He was the founding editor of the International Journal of Work Organisation and Emotions and has published papers in several journals including, Local Economy, Science and Public Policy, Sociological Review, Social Science and Medicine, Research Policy, Soundings, Place Branding and Public Diplomacy, the International Small Business Journal and in Philosophy of Management. Recently he was guest editor for two special editions of the International Journal of Work Organisation and Emotions, based on presentations at the Conference on the Future of Feeling. This was one of a series of conferences and seminars which he co-organised.
Steve has a special interest in the thoughts and writings of Arlie Hochschild. In his estimation ‘She is the greatest living sociologist and by far the most acute observer of emotions in public and private life.’
Main teaching responsibilities cover organisational sociology, doctoral supervision and an MBA module called Managing for the Future. For weekend projects he plays in a nine-piece soul band and is developing a radically new form of electric guitar which he has also patented.
He is currently working on the concept of ‘Artefact Cafes’ (with the School of Engineering and Design), on a Learning Set (with Meretta Elliot from the School of Arts and Kate Darlington, BBS) and on the ritual origins of local emotions (again with Kate Darlington who has chosen this as the focus of her doctoral research). ‘Public feelings vary from place to place. Some publics show great enthusiasm, others are confounded by bad-temper; yet others are passive and half-asleep. Here nothing much happens. The proposition that there are such things as ‘public emotions’ won’t be accepted by everybody, especially those who think social life is constituted out of individual interests and psychologies. However, different feelings are reported clearly enough by members of different local elites. And now we think we know why they vary. It has to do with which public rituals are enacted, how often and with how big they are. It is from these events that local authorities derive their “moral energies” and we know one place which is particularly expert in all of this.
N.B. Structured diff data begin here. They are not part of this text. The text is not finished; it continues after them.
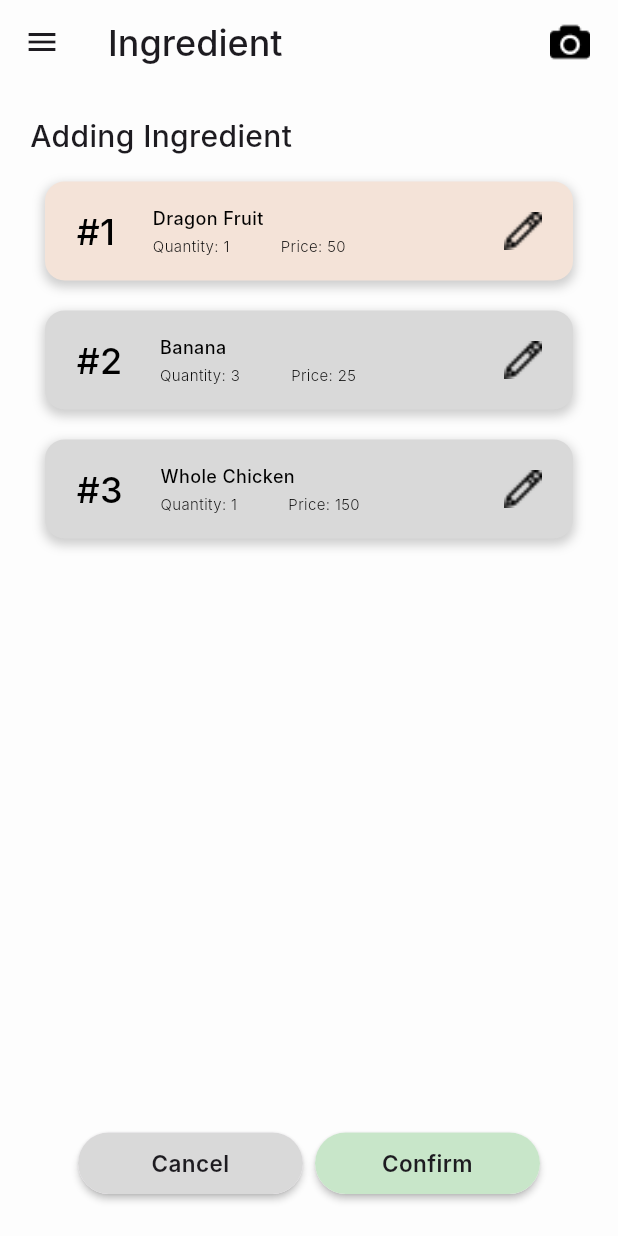
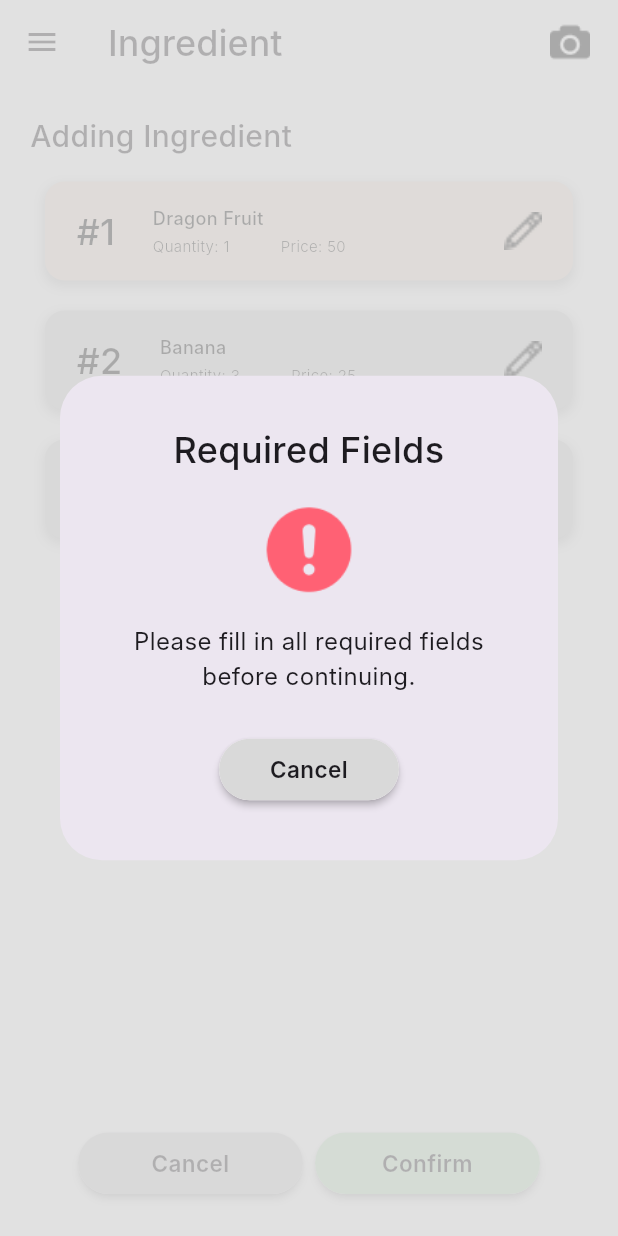
Before and after one commit to BakingUp/BakingUp-Frontend, a Flutter app: the AddIngredientReceiptScreen screen opened by its route, after a tap on "Confirm", on a phone screen of 412 x 824 dp. Run offline on Flutter 3.47's test engine with Material 3 defaults, Android fonts, the phone set to English and light mode, and no system bars; Roboto replaces fonts that are missing (Inter).

Commit message:
[ADD] Dialog integration to add ingredient receipt screen

```diff
--- a/lib/screens/add_ingredient_receipt_screen.dart
+++ b/lib/screens/add_ingredient_receipt_screen.dart
@@ -8,6 +8,7 @@ import 'package:bakingup_frontend/constants/colors.dart';
 import 'package:bakingup_frontend/utilities/drawer.dart';
 import 'package:bakingup_frontend/widgets/add_ingredient_receipt/add_ingredient_receipt_container.dart';
 import 'package:bakingup_frontend/widgets/add_ingredient_receipt/add_ingredient_receipt_stock_title.dart';
+import 'package:bakingup_frontend/widgets/baking_up_dialog.dart';
 
 class AddIngredientReceiptScreen extends StatefulWidget {
   const AddIngredientReceiptScreen({super.key});
@@ -20,6 +21,7 @@ class AddIngredientReceiptScreen extends StatefulWidget {
 class _AddIngredientReceiptScreenState
     extends State<AddIngredientReceiptScreen> {
   final int _currentDrawerIndex = 4;
+  final bool _isAllEdited = false;
   final List<IngredientDetail> ingredientDetail = [
     IngredientDetail(
       ingredientName: "Dragon Fruit",
@@ -108,8 +110,31 @@ class _AddIngredientReceiptScreenState
               children: [
                 BakingUpLongActionButton(title: 'Cancel', color: greyColor),
                 const SizedBox(width: 8),
-                BakingUpLongActionButton(
-                    title: 'Confirm', color: lightGreenColor),
+                _isAllEdited
+                    ? BakingUpLongActionButton(
+                        title: 'Confirm',
+                        color: lightGreenColor,
+                        dialogParams: BakingUpDialogParams(
+                          title: 'Confirm Adding Ingredient?',
+                          imgUrl: 'assets/icons/warning.png',
+                          content:
+                              'You\'re about to add new ingredient data to the warehouse.',
+                          grayButtonTitle: 'Cancel',
+                          secondButtonTitle: 'Confirm',
+                          secondButtonColor: lightGreenColor,
+                        ),
+                      )
+                    : BakingUpLongActionButton(
+                        title: 'Confirm',
+                        color: lightGreenColor,
+                        dialogParams: BakingUpDialogParams(
+                          title: 'Required Fields',
+                          imgUrl: 'assets/icons/warning.png',
+                          content:
+                              'Please fill in all required fields before continuing.',
+                          grayButtonTitle: 'Cancel',
+                        ),
+                      ),
               ],
             ),
           ),
--- a/lib/widgets/baking_up_dialog.dart
+++ b/lib/widgets/baking_up_dialog.dart
@@ -60,13 +60,17 @@ class BakingUpDialog extends StatelessWidget {
               children: [
                 BakingUpLongActionButton(
                     title: grayButtonTitle, color: greyColor, width: 120),
-                const SizedBox(width: 8),
                 secondButtonTitle != null &&
                         secondButtonTitle?.isNotEmpty == true
-                    ? BakingUpLongActionButton(
-                        title: secondButtonTitle!,
-                        color: secondButtonColor ?? lightGreenColor,
-                        width: 120)
+                    ? Row(
+                        children: [
+                          const SizedBox(width: 8),
+                          BakingUpLongActionButton(
+                              title: secondButtonTitle!,
+                              color: secondButtonColor ?? lightGreenColor,
+                              width: 120),
+                        ],
+                      )
                     : Container()
               ],
             )
```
It has been enacting big rituals for over a century and this has strengthened and shaped the authority which its local authority enjoys.’
Newest selected publications
Smith, SL. (2011) 'Afterword'. Philosophy of Management, 10 (3). pp. 85 - 102. ISSN: 1740-3812
Smith, S. (2010) 'Naïve expertise: spacious alternative to the Standard Account of Method'. Philosophy of Management, 9 (3). pp. 95 - 133. ISSN: 1740-3812
Smith, SL. (2009) 'Editorial: Weird scenes and the future of feelings'. International Journal of Work Organisation and Emotion, 3 (2). pp. 91 - 91. ISSN: 1740-8938
Smith, S., Colquhoun, R., Elliot, M. and Cornelius, N. (2007) 'Making a drama out of a crisis? 'performative learning' in the police service', in Reynolds, M. and Vince, R. (eds.) Handbook of experiential learning and management education. Oxford University Press. pp. 105 - 122. ISBN 13: 978-0199217632.